Image Credit: Supplied

c) SAUNI Yojana

With Narmada Main canal having reached water to Kachchh region, Sujalam Sufalam solving the water problem for North Gujarat, the only remaining region awaiting a solution was Saurashtra region.

Thus, came in the SAUNI Yojana (Saurashtra Narmada Avtaran Irrigation Yojana) which literally means reincarnation of the Narmada River in the region. A 1,126 Km network of 4 link pipelines was planned and constructed which distribute the excess Narmada waters to over 115 main reservoirs and irrigating over 1 million acres of land.

Image Credit: Supplied

The Larger Impact

The model that was adopted to solve the water problem of Gujarat, in each and every region of the state, with verifiable success inspired Modi to adopt the same model in other infrastructure works. Satellite based planning and collaborative approach became the hallmark, for example, in constructing the road infrastructure in Gujarat that is still ranked among the best nationally.

National Legacy

But what is the relevance of this Gujarat water story for India of 2022? The genesis of what is now PM Gati Shakti, the national master template, is in the water story of Gujarat.

Use of satellite technology to map out every square centimetre of land, with every public and private infrastructure mapped is the first stage. The planning of complex infrastructure projects follows this mapping.

The delays associated with forest approvals, protected coastal zones, wildlife zones, approvals from different departments like railways etc are all sorted out at the conception stage itself since the route planning can be so done to either minimise such approvals or fast track them online since all such domain ministries and departments are present on the same portal where the planning is being done.

PM Gati Shakti, with its ambitious goal of investing up to $1.3 trillion in the next few years in infrastructure is the fulcrum on which India’s decade of growth is planned. The genesis of this planning lies in the hugely successful solution that Modi fashioned in Gujarat while solving its water problem.
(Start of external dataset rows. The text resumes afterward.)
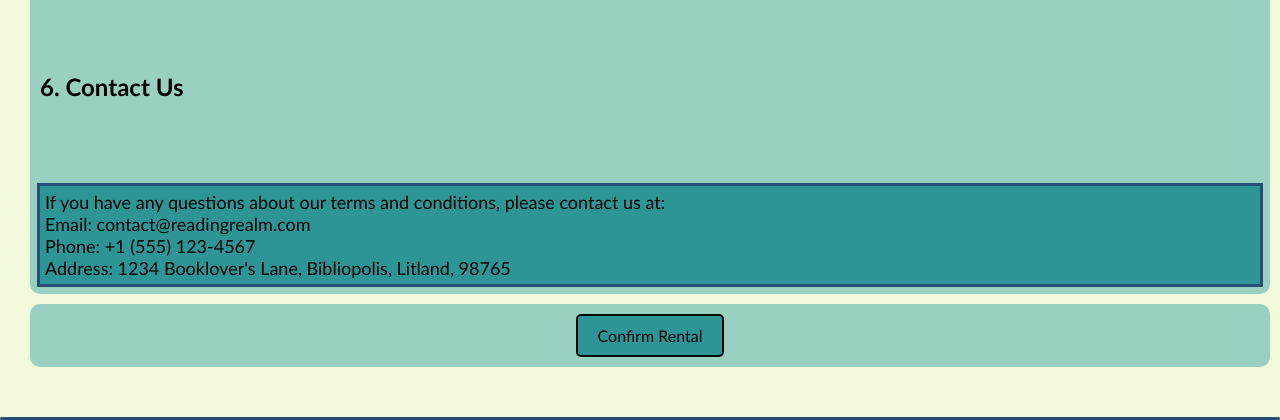
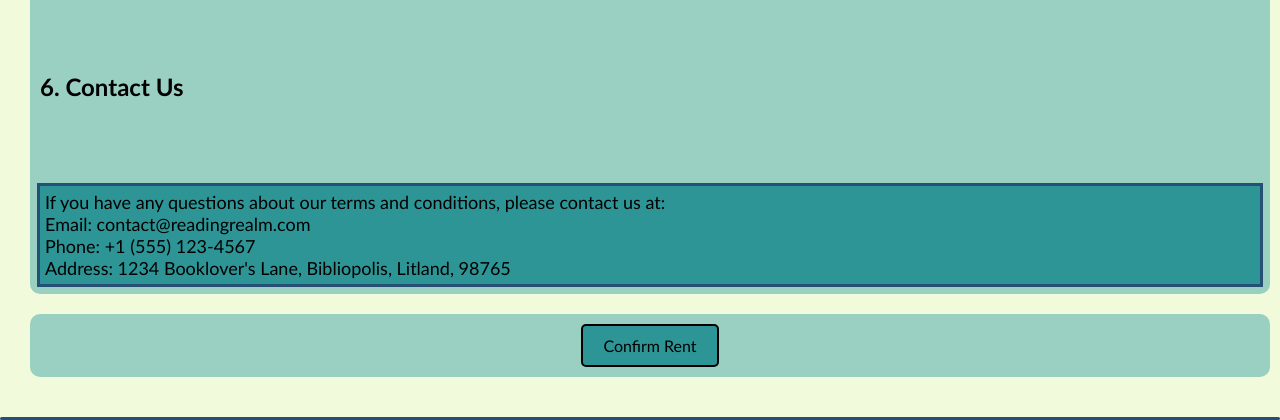
Before and after one commit to nurhussein1/e15wad, a Django app: page /realm/rent/1/ in a window 1280 px wide. Shown: the part 2217-2637 px from the top of the page. Run offline with Django 3.2, Linux system fonts and the light colour scheme; tables that the repository leaves empty hold one stand-in row (values such as "Sample post").

Commit message:
bugfix now rent is functioning

```diff
--- a/realm/views.py
+++ b/realm/views.py
@@ -205,10 +205,10 @@ def rent(request, book_id):
 
 def orderConfirmation(request, book_id):
     book = get_object_or_404(Book, id=book_id)
-    context = {
+    context_dict = {
         'book': book,
     }
-    return render(request, 'realm/purchaseOrRent/orderConfirmation.html', context)
+    return render(request, 'realm/purchaseOrRent/orderConfirmation.html', context_dict)
 
 def favourite_category(request):
     category_list = Category.objects.all()
--- a/templates/realm/purchaseOrRent/rent.html
+++ b/templates/realm/purchaseOrRent/rent.html
@@ -89,11 +89,17 @@ Rent Book
         </p>
     </div>
 
-    <div style="text-align: center;">
-        <a href="{% url 'realm:confirm_rental' book.id %}"
-            style="display: inline-block; background-color: rgb(45, 149, 150); color: black; padding: 10px 20px; border: 2px solid #000; border-radius: 5px; text-decoration: none; text-align: center; font-size: initial;">Confirm
-            Rental</a>
+    <div style="text-align: center; margin-top: 20px;">
+        <form id="rentalForm" action="{% url 'realm:confirm_rental' book.id %}" method="post">
+            {% csrf_token %}
+            <a href="javascript:;" onclick="document.getElementById('rentalForm').submit();"
+                style="display: inline-block; background-color: rgb(45, 149, 150); color: black; padding: 10px 20px; border: 2px solid #000; border-radius: 5px; text-decoration: none; text-align: center; font-size: initial;">
+                Confirm Rent
+            </a>
+        </form>
     </div>
+
+
 
 </body>
 
```
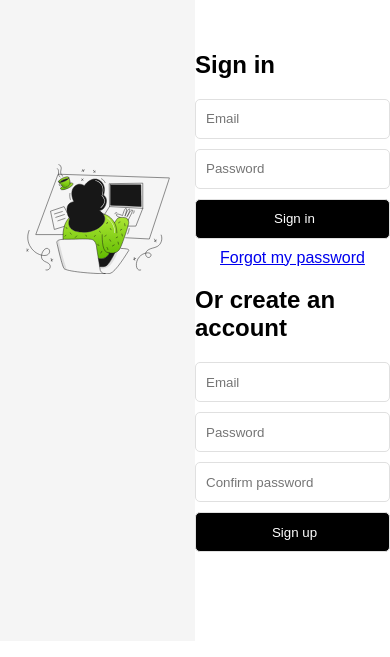
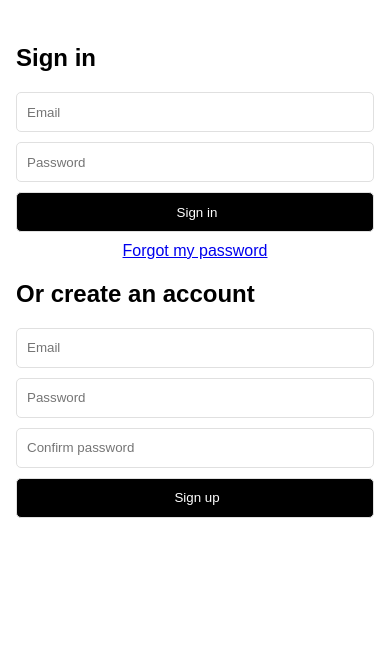
Before and after one commit to ChemaCLi/genydocs, an Astro site: page /auth in a window 390 px wide. Shown: the part 276-933 px from the top of the page. Built offline with nearby package versions, Linux system fonts and the light colour scheme; Astro itself is replaced by a stand-in of ours.

Commit message:
feat: implement responsive size for mobile size screen

```diff
--- a/src/pages/auth/index.astro
+++ b/src/pages/auth/index.astro
@@ -43,7 +43,7 @@ import Layout from '../../../src/modules/shared/layouts/index.astro'
   }
 
   #LeftContainerIllustration {
-    width: 50%;
+    flex: 1;
     height: 100%;
     background-color: #F5F5F5;
     display: flex;
@@ -55,7 +55,17 @@ import Layout from '../../../src/modules/shared/layouts/index.astro'
     background-size: 80%;
   }
 
+  /* hide the left container on mobile */
+  @media (max-width: 900px) {
+    #LeftContainerIllustration {
+      display: none;
+    }
+  }
+
+
+
   #RightContainerForm {
+    flex: 1;
     width: 50%;
     height: 100%;
     display: flex;
@@ -63,6 +73,7 @@ import Layout from '../../../src/modules/shared/layouts/index.astro'
     align-items: center;
     flex-direction: column;
     gap: 20px;
+    padding: 1rem;
   }
 
   #greeting {
```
That is the lasting legacy of the Sardar Sarovar Dam, which was the vision of India’s unifier and one of its tallest leader Sardar Patel. That vision, like many others, is being fulfilled by Prime Minister Narendra Modi.